Filter the entries for the word "with". Copy each line in which it occurs.

+--

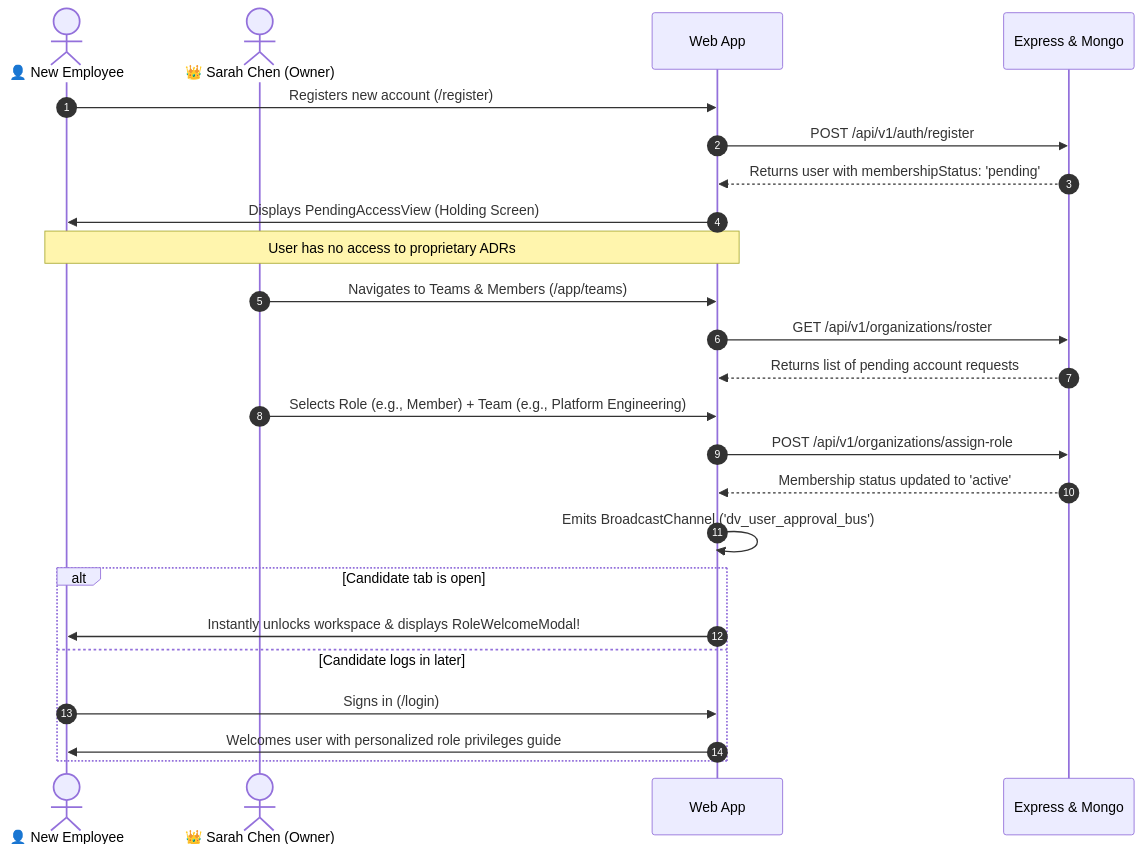
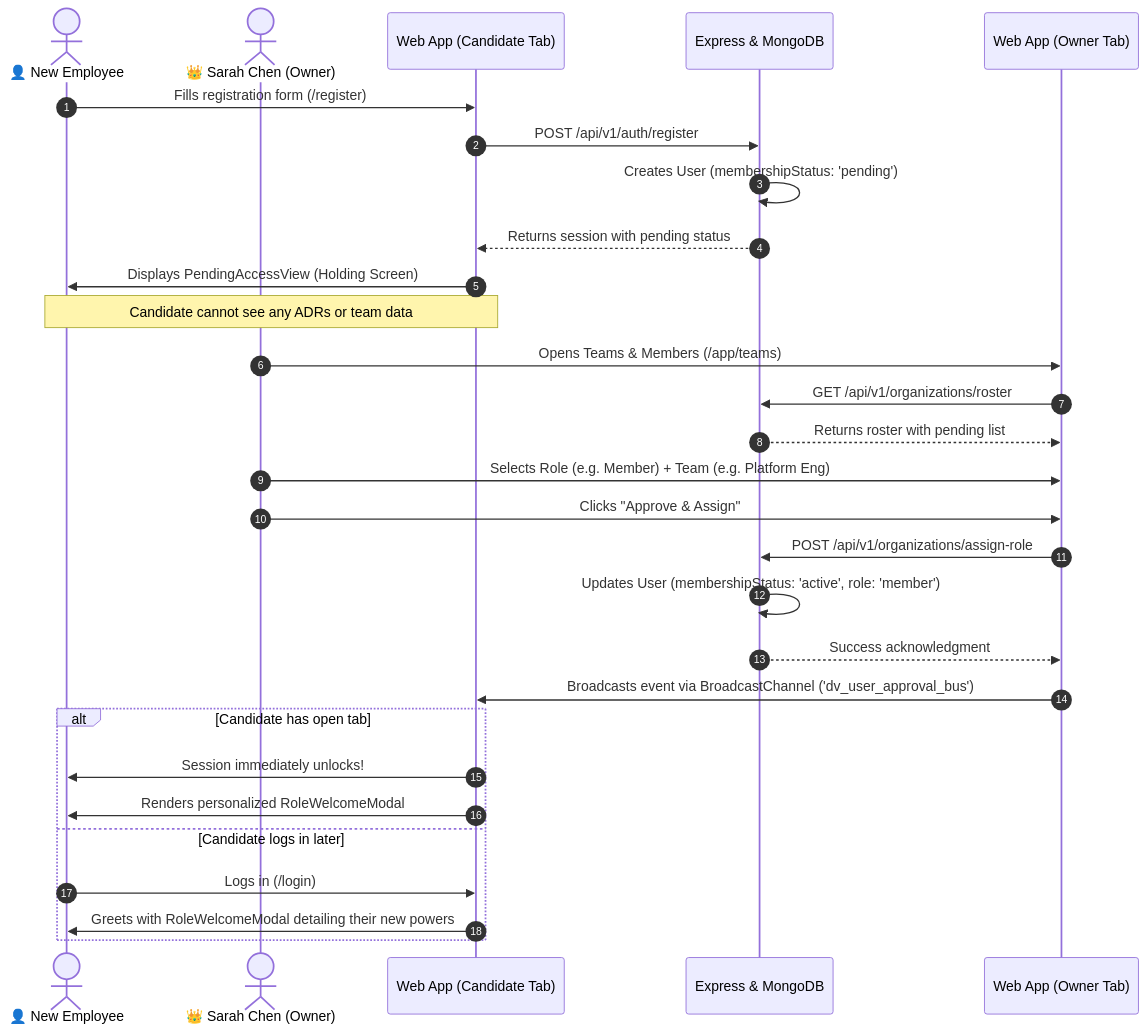
Before and after one commit to Adarsh048/DecisionVault: the second of 2 diagrams in README.md, drawn with Mermaid. The commit also changed other lines of this file, not shown here.

Commit message:
docs: expand README with comprehensive non-tech walkthrough, complete UI feature tour, and deep architecture specs

````diff
--- a/README.md
+++ b/README.md
@@ -300,31 +445,35 @@
 ```mermaid
 sequenceDiagram
     autonumber
     actor Candidate as 👤 New Employee
     actor Owner as 👑 Sarah Chen (Owner)
-    participant Client as Web App
-    participant Server as Express & Mongo
+    participant Client as Web App (Candidate Tab)
+    participant Server as Express & MongoDB
+    participant OwnerClient as Web App (Owner Tab)
 
-    Candidate->>Client: Registers new account (/register)
+    Candidate->>Client: Fills registration form (/register)
     Client->>Server: POST /api/v1/auth/register
-    Server-->>Client: Returns user with membershipStatus: 'pending'
+    Server->>Server: Creates User (membershipStatus: 'pending')
+    Server-->>Client: Returns session with pending status
     Client->>Candidate: Displays PendingAccessView (Holding Screen)
+    Note over Candidate,Client: Candidate cannot see any ADRs or team data
+
+    Owner->>OwnerClient: Opens Teams & Members (/app/teams)
+    OwnerClient->>Server: GET /api/v1/organizations/roster
+    Server-->>OwnerClient: Returns roster with pending list
+    Owner->>OwnerClient: Selects Role (e.g. Member) + Team (e.g. Platform Eng)
+    Owner->>OwnerClient: Clicks "Approve & Assign"
+    OwnerClient->>Server: POST /api/v1/organizations/assign-role
+    Server->>Server: Updates User (membershipStatus: 'active', role: 'member')
+    Server-->>OwnerClient: Success acknowledgment
+
+    OwnerClient->>Client: Broadcasts event via BroadcastChannel ('dv_user_approval_bus')
     
-    Note over Candidate,Client: User has no access to proprietary ADRs
-
-    Owner->>Client: Navigates to Teams & Members (/app/teams)
-    Client->>Server: GET /api/v1/organizations/roster
-    Server-->>Client: Returns list of pending account requests
-    Owner->>Client: Selects Role (e.g., Member) + Team (e.g., Platform Engineering)
-    Client->>Server: POST /api/v1/organizations/assign-role
-    
-    Server-->>Client: Membership status updated to 'active'
-    Client->>Client: Emits BroadcastChannel ('dv_user_approval_bus')
-    
-    alt Candidate tab is open
-        Client->>Candidate: Instantly unlocks workspace & displays RoleWelcomeModal!
+    alt Candidate has open tab
+        Client->>Candidate: Session immediately unlocks!
+        Client->>Candidate: Renders personalized RoleWelcomeModal
     else Candidate logs in later
-        Candidate->>Client: Signs in (/login)
-        Client->>Candidate: Welcomes user with personalized role privileges guide
+        Candidate->>Client: Logs in (/login)
+        Client->>Candidate: Greets with RoleWelcomeModal detailing their new powers
     end
 ```
````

+--

ANSWER SECTION –
Before and after one commit to Adarsh048/DecisionVault: the second of 2 diagrams in README.md, drawn with Mermaid. The commit also changed other lines of this file, not shown here.
docs: expand README with comprehensive non-tech walkthrough, complete UI feature tour, and deep architecture specs
-    Server-->>Client: Returns user with membershipStatus: 'pending'
+    Server-->>Client: Returns session with pending status
+    Server-->>OwnerClient: Returns roster with pending list
-        Client->>Candidate: Welcomes user with personalized role privileges guide
+        Client->>Candidate: Greets with RoleWelcomeModal detailing their new powers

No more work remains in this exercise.